The Amur being the boundary of Russia’s east Asian territory, this railway had to be carried along its northern bank where many engineering and economic obstacles presented themselves. Besides, the river, from an early stage in its course, makes a huge semicircular sweep northward, and a railway following its bank to Vladivostok must make the same détour. If, on the contrary, the road could be carried over the diameter of the semicircle, it would be a straight and therefore shorter line, technically easier and economically better. The diameter, however, passed through Chinese territory, and an excuse for extorting China’s permission was not in sight. Russia therefore proceeded to build each end of the road, deferring the construction of the Amur section for the moment. She had not waited long when, in 1894, war broke out between China and Japan, and the latter, completely victorious, demanded as the price of peace the southern littoral of Manchuria from the Korean boundary to the Liaotung peninsula at the entrance to the Gulf of Pechili. This was a crisis in Russia’s career. She saw that her maritime extension could never get nearer to the Pacific than Vladivostok were this claim of Japan’s established. For the proposed arrangement would place the littoral of Manchuria in Japan’s direct occupation and the littoral of Korea in her constructive control, since not only had she fought to rescue Korea from Chinese suzerainty, but also her object in demanding a slice of the Manchurian coast-line was to protect Korea against aggression from the north; that is to say, against aggression from Russia. Muravief’s enterprise had carried his country first to the mouth of the Amur and thence southward along the coast to Vladivostok and to Possiet Bay at the north-eastern extremity of Korea. But it had not given to Russia free access to the Pacific, and now she was menaced with a perpetual barrier to that access, since the whole remaining coast of east Asia as far as the Gulf of Pechili was about to pass into Japan’s possession or under her domination.
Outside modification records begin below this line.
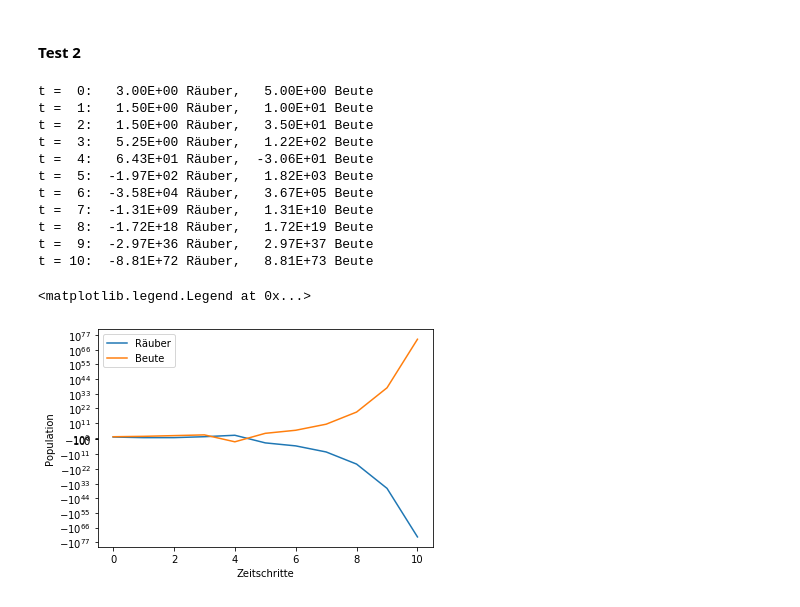
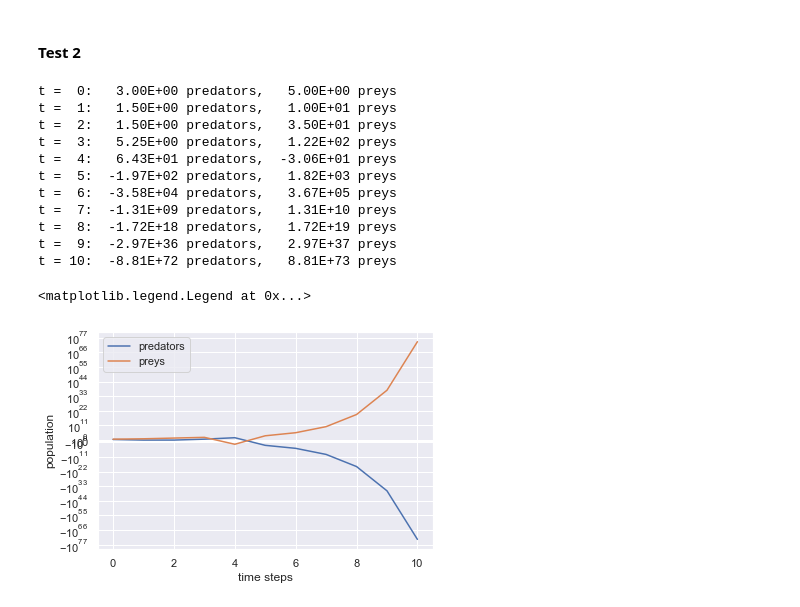
Before and after one commit to maxstollmayer/NuMeDiffG, a Jupyter notebook: Aufgabenblatt 1/Aufgabenblatt 1 Lösung.ipynb, the cells around one changed output. Cells and saved outputs as stored; diff of their text form; code cells hidden in the pictures.

```diff
--- a/Aufgabenblatt 1/Aufgabenblatt 1 Lösung.ipynb
+++ b/Aufgabenblatt 1/Aufgabenblatt 1 Lösung.ipynb
@@ -31,4 +31,6 @@ Implementierung des Vorwärts-Euler-Verfahrens für ODE Systeme 1. Ordnung.
 # %%
 import numpy as np
 from matplotlib import pyplot as plt
+import seaborn as sns
+sns.set()
 # %%
@@ -43,12 +61,18 @@ def euler(f,y0,t0,tN,N):
 # %% [markdown]
 #### Test 1
 # %%
-def f(t,y):
+def f1(y, t):
     return y
 
-t, y = euler(f,1,1,4,10)
-for x, z in zip(t, y):
-    print(f"y({x:.1f}) = {z:5.2f}")
+y0_1 = 1
+t0_1 = 1
+tN_1 = 4
+N1 = 10
+
+t1, y1 = forward_euler(f1, y0_1, t0_1, tN_1, N1)
+
+for v in zip(t1, y1):
+    print(f"y({v[0]:.1f}) = {v[1]:5.2f}")
 # %% [output]
 y(1.0) =  1.00
 y(1.3) =  1.30
@@ -74,34 +97,40 @@ plt.legend()
 # %% [markdown]
 #### Test 2
 # %%
-def g(t,y,a,b,c,d):
-    return np.array([-(a-b*y[1])*y[0],(c-d*y[0])*y[1]])
+def g(y, t, a, b, c, d):
+    return np.array([-(a - b * y[1]) * y[0], (c - d * y[0]) * y[1]])
 
-def f(t,y):
-    return g(t,y,1,0.1,4,1)
+def f2(y, t):
+    return g(y, t, 1, 0.1, 4, 1)
 
-t, y = euler(f,[3,5],0,10,10)
-for x, z in zip(t, y):
-    print(f"t = {x:2n}:  {z[0]: .2E} Räuber,  {z[1]: .2E} Beute")
+y0_2 = np.array([3, 5])
+t0_2 = 0
+tN_2 = 10
+N2 = 10
+
+t2, y2 = forward_euler(f2, y0_2, t0_2, tN_2, N2)
+
+for x, z in zip(t2, y2):
+    print(f"t = {x:2n}:  {z[0]: .2E} predators,  {z[1]: .2E} preys")
 # %% [output]
-t =  0:   3.00E+00 Räuber,   5.00E+00 Beute
-t =  1:   1.50E+00 Räuber,   1.00E+01 Beute
-t =  2:   1.50E+00 Räuber,   3.50E+01 Beute
-t =  3:   5.25E+00 Räuber,   1.22E+02 Beute
-t =  4:   6.43E+01 Räuber,  -3.06E+01 Beute
-t =  5:  -1.97E+02 Räuber,   1.82E+03 Beute
-t =  6:  -3.58E+04 Räuber,   3.67E+05 Beute
-t =  7:  -1.31E+09 Räuber,   1.31E+10 Beute
-t =  8:  -1.72E+18 Räuber,   1.72E+19 Beute
-t =  9:  -2.97E+36 Räuber,   2.97E+37 Beute
-t = 10:  -8.81E+72 Räuber,   8.81E+73 Beute
+t =  0:   3.00E+00 predators,   5.00E+00 preys
+t =  1:   1.50E+00 predators,   1.00E+01 preys
+t =  2:   1.50E+00 predators,   3.50E+01 preys
+t =  3:   5.25E+00 predators,   1.22E+02 preys
+t =  4:   6.43E+01 predators,  -3.06E+01 preys
+t =  5:  -1.97E+02 predators,   1.82E+03 preys
+t =  6:  -3.58E+04 predators,   3.67E+05 preys
+t =  7:  -1.31E+09 predators,   1.31E+10 preys
+t =  8:  -1.72E+18 predators,   1.72E+19 preys
+t =  9:  -2.97E+36 predators,   2.97E+37 preys
+t = 10:  -8.81E+72 predators,   8.81E+73 preys
 # %%
-plt.plot(t, y[:,0], label = "Räuber")
-plt.plot(t, y[:,1], label = "Beute")
-plt.xlabel("Zeitschritte")
-plt.ylabel("Population")
+plt.plot(t2, y2[:, 0], label="predators")
+plt.plot(t2, y2[:, 1], label="preys")
+plt.xlabel("time steps")
+plt.ylabel("population")
 plt.yscale("symlog")
 plt.legend()
 # %% [output]
 <matplotlib.legend.Legend at 0x...>
-[figure, old version]
+[figure, new version]
```
Also changed, not shown: parts of 2 cells of this notebook, 1 other file.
Then Russia took an extraordinary step. She persuaded Germany and France to force Japan out of Manchuria. It is not to be supposed that she frankly exposed her own aggressive designs and asked for assistance to prosecute them. Neither is it to be supposed that France and Germany were so curiously deficient in perspicacity as to overlook those designs. At all events these three great powers served on Japan a notice to quit, and Japan, exhausted by her struggle with China, had no choice but to obey.

The notice was accompanied by an exposé of reasons. Its signatories said that Japan’s tenure of the Manchurian littoral would menace the security of the Chinese capital, would render the independence of Korea illusory, and would constitute an obstacle to the peace of the Orient.

By way of saving the situation in some slight degree Japan sought from China a guarantee that no portion of Manchuria should thereafter be leased or ceded to a foreign state. But France warned Japan that to press such a demand would offend Russia, and Russia declared that, for her part, she had no intention of trespassing in Manchuria. Japan, had she been in a position to insist on the guarantee, would also have been in a position to disobey the mandate of the three powers. Unable to do either the one or the other, she quietly stepped out of Manchuria, and proceeded to double her army and treble her navy.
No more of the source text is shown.